* **ASSIGNMENT**:
Go through the material underneath and show every line where the string "работы" occurs.

(SOURCE RECORDS begins)

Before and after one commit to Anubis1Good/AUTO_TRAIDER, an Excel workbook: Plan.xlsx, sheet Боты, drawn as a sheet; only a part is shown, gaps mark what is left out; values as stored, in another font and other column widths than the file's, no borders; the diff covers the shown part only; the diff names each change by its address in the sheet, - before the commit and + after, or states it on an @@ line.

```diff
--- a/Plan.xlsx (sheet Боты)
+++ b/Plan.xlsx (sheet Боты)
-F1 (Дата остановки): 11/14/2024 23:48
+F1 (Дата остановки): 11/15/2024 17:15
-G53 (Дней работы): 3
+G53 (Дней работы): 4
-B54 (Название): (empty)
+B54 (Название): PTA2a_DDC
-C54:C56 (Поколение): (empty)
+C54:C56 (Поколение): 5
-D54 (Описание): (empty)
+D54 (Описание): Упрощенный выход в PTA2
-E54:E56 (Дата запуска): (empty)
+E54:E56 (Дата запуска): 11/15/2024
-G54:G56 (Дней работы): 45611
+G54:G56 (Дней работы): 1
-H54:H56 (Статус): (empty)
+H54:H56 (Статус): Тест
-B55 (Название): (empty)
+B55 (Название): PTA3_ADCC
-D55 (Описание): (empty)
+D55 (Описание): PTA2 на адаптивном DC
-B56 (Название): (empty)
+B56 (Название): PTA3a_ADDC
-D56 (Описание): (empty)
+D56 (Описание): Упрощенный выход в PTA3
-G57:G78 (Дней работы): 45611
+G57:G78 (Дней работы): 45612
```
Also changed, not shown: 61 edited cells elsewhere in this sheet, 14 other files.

(SOURCE RECORDS ends)

* **THE COMPLETED TASK**:
-G53 (Дней работы): 3
+G53 (Дней работы): 4
-G54:G56 (Дней работы): 45611
+G54:G56 (Дней работы): 1
-G57:G78 (Дней работы): 45611
+G57:G78 (Дней работы): 45612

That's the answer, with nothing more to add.